In fact just before his reading Kunzru tweeted:  "About to defy bigots and shoe throwers, reading @SalmanRushdie Satanic Verses on stage with @amitavakumar at #jaipur #jlf (sic)."

They also read out Rushdie’s tweet to the audience in which he had thanked the two for reading from his controversial book, to loud applause.

A perturbed Rushdie later tweeted: "@amitavakumar says organizers asked him not to continue reading from Satanic Verses." Willie, Sanjoy: why did this happen?".

He was referring to William Dalrymple and Sanjoy K Roy, the festival organizers.

Roy said it was sad that Rushdie had to cancel his trip, and termed the development very unfortunate.

Reacting to Rushdie's decision, Deoband Vice-Chancellor Maulana Abul Qasim Nomani told reporters in Muzaffarnagar, "It is a victory of democracy because some Muslim organisations, including Darul Uloom Deoband, had opposed the visit to India in a democratic way."

The Islamic seminary had on January 9 asked government to bar Rushdie from coming to India as he had allegedly hurt religious sentiments of Muslims.

"Salman Rushdie's decision to not visit India is a wise one, and is good for the country. However, we demand that the person who hurt the religious sentiments of crores of people should never be allowed to set foot on Indian soil," Vice- Chancellor Maulana Abdul Qasim Nomani said.

"We request the government to prevent Rushdie from entering the country in the future, as such people are harmful for society and our nation," he said.

The Deoband had demanded a life ban on the author on January 11.

Several Muslim groups, including the Deoband, were protesting against Rushdie's entry in India and participation in the literary event since the last few days.

The Booker Prize-winning author had earlier attended the Jaipur Literature Festival in 2007, without much fuss.

Other Muslim groups like Jamat-e-Islami Hind and Jamiat Ulema-e-Hind also welcomed the cancellation of the visit.

"The Rajasthan government should have been more sensitive to the demands of the people and refused to allow Rushdie to participate in the event," Jamiat Ulema-e-Hind's Maulana Arshad Madani said.

"We welcome the decision, but are disappointed by the attitude of the Rajasthan government.
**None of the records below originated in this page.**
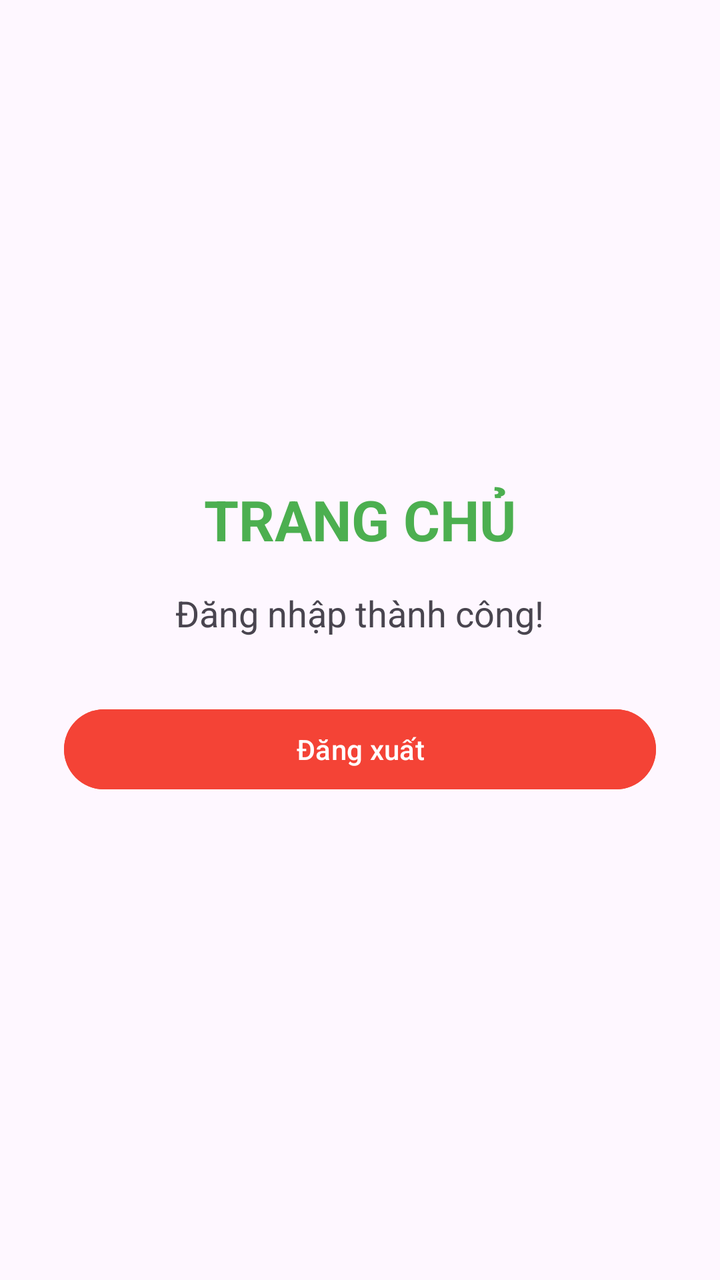
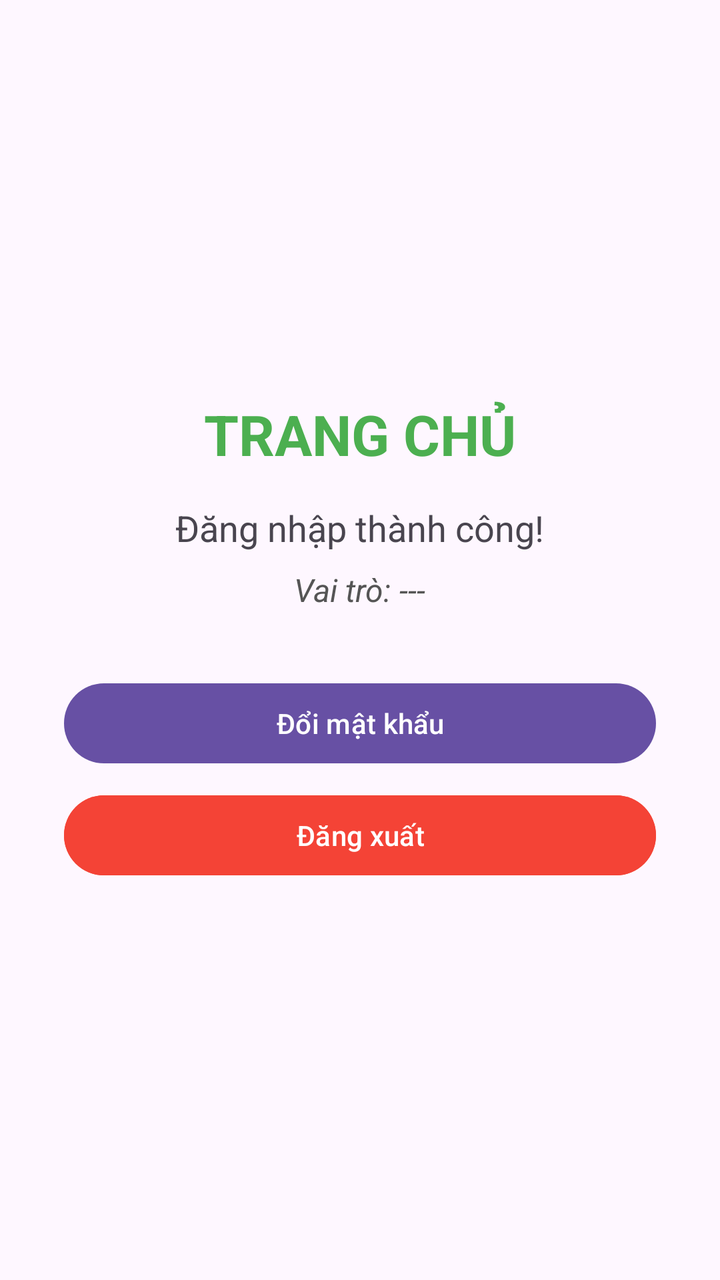

Compare the two renders of this Android layout. The source of the first and the diff that turns it into the second are given below.
<!-- AndroidManifest.xml: application theme Theme.Employeemanagementapp -->
<!-- res/layout/activity_main.xml -->
<?xml version="1.0" encoding="utf-8"?>
<LinearLayout xmlns:android="http://schemas.android.com/apk/res/android"
    android:id="@+id/main"
    android:layout_width="match_parent"
    android:layout_height="match_parent"
    android:orientation="vertical"
    android:gravity="center"
    android:padding="32dp">

    <TextView
        android:layout_width="wrap_content"
        android:layout_height="wrap_content"
        android:text="TRANG CHỦ"
        android:textSize="28sp"
        android:textStyle="bold"
        android:textColor="#4CAF50"
        android:layout_marginBottom="16dp" />

    <TextView
        android:id="@+id/tvWelcome"
        android:layout_width="wrap_content"
        android:layout_height="wrap_content"
        android:text="Đăng nhập thành công!"
        android:textSize="18sp"
        android:layout_marginBottom="32dp" />

    <Button
        android:id="@+id/btnLogout"
        android:layout_width="match_parent"
        android:layout_height="wrap_content"
        android:text="Đăng xuất"
        android:backgroundTint="#F44336" />

</LinearLayout>
<!-- resources referenced by this layout -->
<resources>
  <style name="Theme.Employeemanagementapp" parent="Base.Theme.Employeemanagementapp" />
  <style name="Base.Theme.Employeemanagementapp" parent="Theme.Material3.DayNight.NoActionBar">
          
          
      </style>
</resources>

<!-- the commit's change to res/layout/activity_main.xml (unified diff, before → after) -->
@@ -22,7 +22,24 @@
         android:layout_height="wrap_content"
         android:text="Đăng nhập thành công!"
         android:textSize="18sp"
+        android:layout_marginBottom="8dp" />
+
+    <TextView
+        android:id="@+id/tvRole"
+        android:layout_width="wrap_content"
+        android:layout_height="wrap_content"
+        android:text="Vai trò: ---"
+        android:textSize="16sp"
+        android:textStyle="italic"
+        android:textColor="#555555"
         android:layout_marginBottom="32dp" />
+
+    <Button
+        android:id="@+id/btnChangePassword"
+        android:layout_width="match_parent"
+        android:layout_height="wrap_content"
+        android:text="Đổi mật khẩu"
+        android:layout_marginBottom="8dp" />
 
     <Button
         android:id="@+id/btnLogout"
It should have taken the demands of the people seriously and refused to allow Rushdie to visit the country," he said.

Very sad' not to be in Jaipur, tweets Rushdie

After cancelling his visit to India citing threats to his life, author Salman Rushdie said he was "very sad" not to be in Jaipur for the Literature Festival and was "sorry" if people felt that he let them down.

Immediately after festival organisers read out a statement by Rushdie announcing his decision to not travel to Jaipur as planned, the author expressed dismay on the microblogging site twitter.

"Very sad not to be at jaipur. I was told Bombay mafia don issued weapons to 2 hitmen to "eliminate" me. Will do video link instead. Damn (sic)," posted Rushdie.

Within minutes, the twitterspace was flooded with reactions expressing outrage at the author's decision.

In response, Rushdie posted another tweet. "Much support and sympathy: thanks,everyone. Some say I let people down: sorry you feel that. Some Muslim hate tweets: pathetic," he said.

Journalist Vikas Bajaj tweeted that AmitavKumar had read out "some bits from the Satanic Verses on how to turn London into a tropical city".

In an angry comment targeted at a tweeter who posted an offensive post, Rushdie wrote,"@samirumisamir:to even consider visiting India, housing many faithful Muslims, shows how insensitive, empty headed u r! Go preach in Israel."

(Agencies)